__EXERCISE AIM__
From the entries below, list each line with "대표캐릭터".

Revision tracking records:
= Beginning of Section =

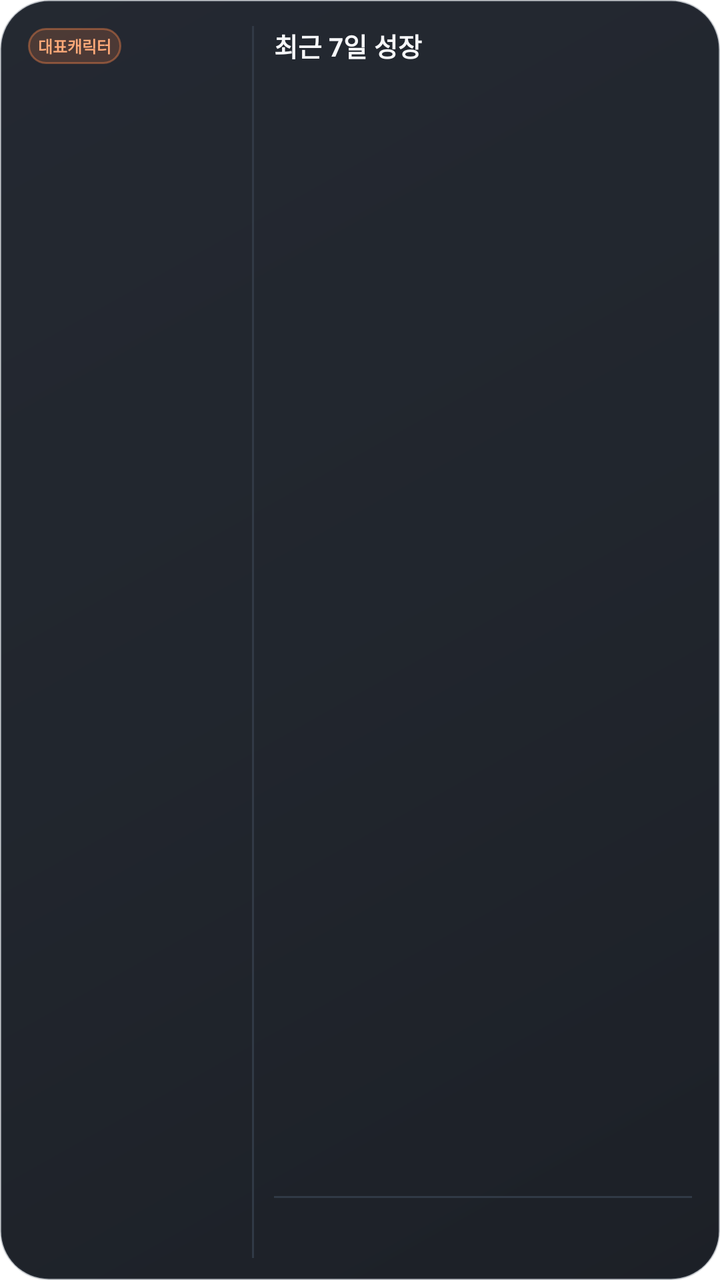
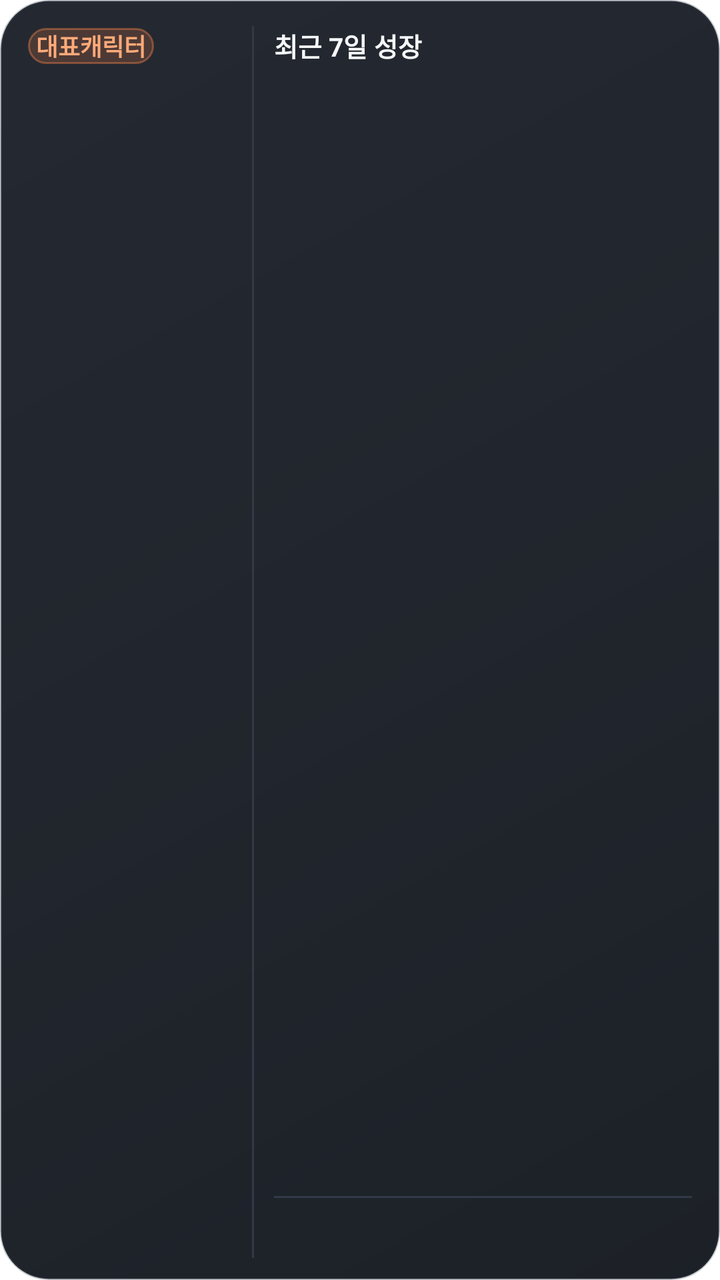

Two renders of the same Android screen: before a commit and after it. Below are the layout's source before the change and the commit's diff.
<!-- AndroidManifest.xml: application theme Theme.maple_guild_tracker -->
<!-- res/layout/widget_primary_combined.xml -->
<?xml version="1.0" encoding="utf-8"?>
<LinearLayout xmlns:android="http://schemas.android.com/apk/res/android"
    android:id="@+id/primary_widget_root"
    android:layout_width="match_parent"
    android:layout_height="match_parent"
    android:background="@drawable/maple_widget_background"
    android:orientation="horizontal">

    <LinearLayout
        android:layout_width="112dp"
        android:layout_height="match_parent"
        android:orientation="vertical"
        android:paddingRight="10dp">
        <LinearLayout android:layout_width="match_parent" android:layout_height="20dp" android:gravity="center_vertical" android:orientation="horizontal">
            <TextView android:layout_width="wrap_content" android:layout_height="18dp" android:background="@drawable/maple_widget_label_background" android:gravity="center" android:paddingLeft="5dp" android:paddingRight="5dp" android:text="대표캐릭터" android:textColor="#FFAA79" android:textSize="8sp" android:textStyle="bold" />
            <TextView android:id="@+id/primary_name" android:layout_width="0dp" android:layout_height="wrap_content" android:layout_marginStart="5dp" android:layout_weight="1" android:ellipsize="end" android:gravity="end" android:maxLines="1" android:textColor="#D8DEE8" android:textSize="10sp" android:textStyle="bold" />
        </LinearLayout>
        <FrameLayout android:layout_width="match_parent" android:layout_height="0dp" android:layout_marginTop="2dp" android:layout_weight="1">
            <ImageView android:id="@+id/primary_avatar" android:layout_width="match_parent" android:layout_height="match_parent" android:adjustViewBounds="true" android:contentDescription="대표 캐릭터" android:scaleType="fitCenter" />
        </FrameLayout>
        <TextView android:id="@+id/primary_rate" android:layout_width="match_parent" android:layout_height="21dp" android:gravity="center|bottom" android:maxLines="1" android:textColor="#FFFFFF" android:textSize="16sp" android:textStyle="bold" />
        <TextView android:id="@+id/primary_gain" android:layout_width="match_parent" android:layout_height="14dp" android:gravity="center" android:maxLines="1" android:textColor="#69D9B6" android:textSize="10sp" android:textStyle="bold" />
    </LinearLayout>

    <TextView android:layout_width="1dp" android:layout_height="match_parent" android:layout_marginRight="10dp" android:background="#313A46" />

    <LinearLayout android:layout_width="0dp" android:layout_height="match_parent" android:layout_weight="1" android:orientation="vertical">
        <TextView android:layout_width="match_parent" android:layout_height="18dp" android:ellipsize="end" android:gravity="center_vertical" android:maxLines="1" android:text="최근 7일 성장" android:textColor="#F7F8FA" android:textSize="13sp" android:textStyle="bold" />
        <TextView android:id="@+id/weekly_day_1" style="@style/MapleWidgetWeeklyDay" />
        <TextView android:id="@+id/weekly_day_2" style="@style/MapleWidgetWeeklyDay" />
        <TextView android:id="@+id/weekly_day_3" style="@style/MapleWidgetWeeklyDay" />
        <TextView android:id="@+id/weekly_day_4" style="@style/MapleWidgetWeeklyDay" />
        <TextView android:id="@+id/weekly_day_5" style="@style/MapleWidgetWeeklyDay" />
        <TextView android:id="@+id/weekly_day_6" style="@style/MapleWidgetWeeklyDay" />
        <TextView android:id="@+id/weekly_day_7" style="@style/MapleWidgetWeeklyDay" />
        <TextView android:layout_width="match_parent" android:layout_height="1dp" android:layout_marginTop="2dp" android:layout_marginBottom="2dp" android:background="#313A46" />
        <TextView android:id="@+id/weekly_average" android:layout_width="match_parent" android:layout_height="14dp" android:ellipsize="end" android:gravity="center_vertical" android:maxLines="1" android:textColor="#D6DAE1" android:textSize="11sp" android:textStyle="bold" />
        <TextView android:id="@+id/weekly_estimate" android:layout_width="match_parent" android:layout_height="14dp" android:ellipsize="end" android:gravity="center_vertical" android:maxLines="1" android:textColor="#FFAA79" android:textSize="10sp" android:textStyle="bold" />
    </LinearLayout>
</LinearLayout>
<!-- resources referenced by this layout -->
<resources>
  <!-- drawable maple_widget_background (drawable) -->
  <?xml version="1.0" encoding="utf-8"?>
  <shape xmlns:android="http://schemas.android.com/apk/res/android" android:shape="rectangle">
      <gradient android:angle="315" android:startColor="#F51B2029" android:centerColor="#F5181D25" android:endColor="#F513171E" />
      <stroke android:width="1dp" android:color="#4A45505F" />
      <corners android:radius="24dp" />
      <padding android:left="14dp" android:top="13dp" android:right="14dp" android:bottom="11dp" />
  </shape>
  <!-- drawable maple_widget_label_background (drawable) -->
  <?xml version="1.0" encoding="utf-8"?>
  <shape xmlns:android="http://schemas.android.com/apk/res/android" android:shape="rectangle">
      <solid android:color="#2EFF874A" />
      <stroke android:width="1dp" android:color="#66FF874A" />
      <corners android:radius="10dp" />
  </shape>
  <style name="MapleWidgetWeeklyDay">
          <item name="android:layout_width">match_parent</item>
          <item name="android:layout_height">0dp</item>
          <item name="android:layout_weight">1</item>
          <item name="android:ellipsize">end</item>
          <item name="android:gravity">center_vertical</item>
          <item name="android:maxLines">1</item>
          <item name="android:textColor">#B8C0CC</item>
          <item name="android:textSize">11sp</item>
      </style>
  <style name="Theme.maple_guild_tracker" parent="Theme.MaterialComponents.DayNight.NoActionBar">
          
      </style>
</resources>

<!-- the commit's change to res/layout/widget_primary_combined.xml (unified diff, before → after) -->
@@ -12,14 +12,24 @@
         android:orientation="vertical"
         android:paddingRight="10dp">
         <LinearLayout android:layout_width="match_parent" android:layout_height="20dp" android:gravity="center_vertical" android:orientation="horizontal">
-            <TextView android:layout_width="wrap_content" android:layout_height="18dp" android:background="@drawable/maple_widget_label_background" android:gravity="center" android:paddingLeft="5dp" android:paddingRight="5dp" android:text="대표캐릭터" android:textColor="#FFAA79" android:textSize="8sp" android:textStyle="bold" />
-            <TextView android:id="@+id/primary_name" android:layout_width="0dp" android:layout_height="wrap_content" android:layout_marginStart="5dp" android:layout_weight="1" android:ellipsize="end" android:gravity="end" android:maxLines="1" android:textColor="#D8DEE8" android:textSize="10sp" android:textStyle="bold" />
+            <TextView android:layout_width="wrap_content" android:layout_height="18dp" android:background="@drawable/maple_widget_label_background" android:gravity="center" android:paddingLeft="4dp" android:paddingRight="4dp" android:text="대표캐릭터" android:textColor="#FFAA79" android:textSize="12sp" android:textStyle="bold" />
+            <TextView android:id="@+id/primary_name" android:layout_width="0dp" android:layout_height="wrap_content" android:layout_marginStart="4dp" android:layout_weight="1" android:ellipsize="end" android:gravity="end" android:maxLines="1" android:textColor="#D8DEE8" android:textSize="12sp" android:textStyle="bold" />
         </LinearLayout>
         <FrameLayout android:layout_width="match_parent" android:layout_height="0dp" android:layout_marginTop="2dp" android:layout_weight="1">
-            <ImageView android:id="@+id/primary_avatar" android:layout_width="match_parent" android:layout_height="match_parent" android:adjustViewBounds="true" android:contentDescription="대표 캐릭터" android:scaleType="fitCenter" />
+            <ViewFlipper
+                android:id="@+id/primary_avatar_flipper"
+                android:layout_width="match_parent"
+                android:layout_height="match_parent"
+                android:autoStart="true"
+                android:flipInterval="650">
+                <ImageView android:id="@+id/primary_avatar_frame_0" android:layout_width="match_parent" android:layout_height="match_parent" android:adjustViewBounds="true" android:contentDescription="대표 캐릭터 대기 모션" android:scaleType="fitCenter" />
+                <ImageView android:id="@+id/primary_avatar_frame_1" android:layout_width="match_parent" android:layout_height="match_parent" android:adjustViewBounds="true" android:contentDescription="대표 캐릭터 대기 모션" android:scaleType="fitCenter" />
+                <ImageView android:id="@+id/primary_avatar_frame_2" android:layout_width="match_parent" android:layout_height="match_parent" android:adjustViewBounds="true" android:contentDescription="대표 캐릭터 대기 모션" android:scaleType="fitCenter" />
+                <ImageView android:id="@+id/primary_avatar_frame_3" android:layout_width="match_parent" android:layout_height="match_parent" android:adjustViewBounds="true" android:contentDescription="대표 캐릭터 대기 모션" android:scaleType="fitCenter" />
+            </ViewFlipper>
         </FrameLayout>
         <TextView android:id="@+id/primary_rate" android:layout_width="match_parent" android:layout_height="21dp" android:gravity="center|bottom" android:maxLines="1" android:textColor="#FFFFFF" android:textSize="16sp" android:textStyle="bold" />
-        <TextView android:id="@+id/primary_gain" android:layout_width="match_parent" android:layout_height="14dp" android:gravity="center" android:maxLines="1" android:textColor="#69D9B6" android:textSize="10sp" android:textStyle="bold" />
+        <TextView android:id="@+id/primary_gain" android:layout_width="match_parent" android:layout_height="14dp" android:gravity="center" android:maxLines="1" android:textColor="#69D9B6" android:textSize="12sp" android:textStyle="bold" />
     </LinearLayout>
 
     <TextView android:layout_width="1dp" android:layout_height="match_parent" android:layout_marginRight="10dp" android:background="#313A46" />
@@ -34,7 +44,7 @@
         <TextView android:id="@+id/weekly_day_6" style="@style/MapleWidgetWeeklyDay" />
         <TextView android:id="@+id/weekly_day_7" style="@style/MapleWidgetWeeklyDay" />
         <TextView android:layout_width="match_parent" android:layout_height="1dp" android:layout_marginTop="2dp" android:layout_marginBottom="2dp" android:background="#313A46" />
-        <TextView android:id="@+id/weekly_average" android:layout_width="match_parent" android:layout_height="14dp" android:ellipsize="end" android:gravity="center_vertical" android:maxLines="1" android:textColor="#D6DAE1" android:textSize="11sp" android:textStyle="bold" />
-        <TextView android:id="@+id/weekly_estimate" android:layout_width="match_parent" android:layout_height="14dp" android:ellipsize="end" android:gravity="center_vertical" android:maxLines="1" android:textColor="#FFAA79" android:textSize="10sp" android:textStyle="bold" />
+        <TextView android:id="@+id/weekly_average" android:layout_width="match_parent" android:layout_height="14dp" android:ellipsize="end" android:gravity="center_vertical" android:maxLines="1" android:textColor="#D6DAE1" android:textSize="12sp" android:textStyle="bold" />
+        <TextView android:id="@+id/weekly_estimate" android:layout_width="match_parent" android:layout_height="14dp" android:ellipsize="end" android:gravity="center_vertical" android:maxLines="1" android:textColor="#FFAA79" android:textSize="12sp" android:textStyle="bold" />
     </LinearLayout>
 </LinearLayout>
<!-- resource entries referenced after the edit -->
@@ -23,7 +23,7 @@
           <item name="android:gravity">center_vertical</item>
           <item name="android:maxLines">1</item>
           <item name="android:textColor">#B8C0CC</item>
-          <item name="android:textSize">11sp</item>
+          <item name="android:textSize">12sp</item>
       </style>
   <style name="Theme.maple_guild_tracker" parent="Theme.MaterialComponents.DayNight.NoActionBar">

= End of Section =

__EXERCISE RESPONSE__
            <TextView android:layout_width="wrap_content" android:layout_height="18dp" android:background="@drawable/maple_widget_label_background" android:gravity="center" android:paddingLeft="5dp" android:paddingRight="5dp" android:text="대표캐릭터" android:textColor="#FFAA79" android:textSize="8sp" android:textStyle="bold" />
-            <TextView android:layout_width="wrap_content" android:layout_height="18dp" android:background="@drawable/maple_widget_label_background" android:gravity="center" android:paddingLeft="5dp" android:paddingRight="5dp" android:text="대표캐릭터" android:textColor="#FFAA79" android:textSize="8sp" android:textStyle="bold" />
+            <TextView android:layout_width="wrap_content" android:layout_height="18dp" android:background="@drawable/maple_widget_label_background" android:gravity="center" android:paddingLeft="4dp" android:paddingRight="4dp" android:text="대표캐릭터" android:textColor="#FFAA79" android:textSize="12sp" android:textStyle="bold" />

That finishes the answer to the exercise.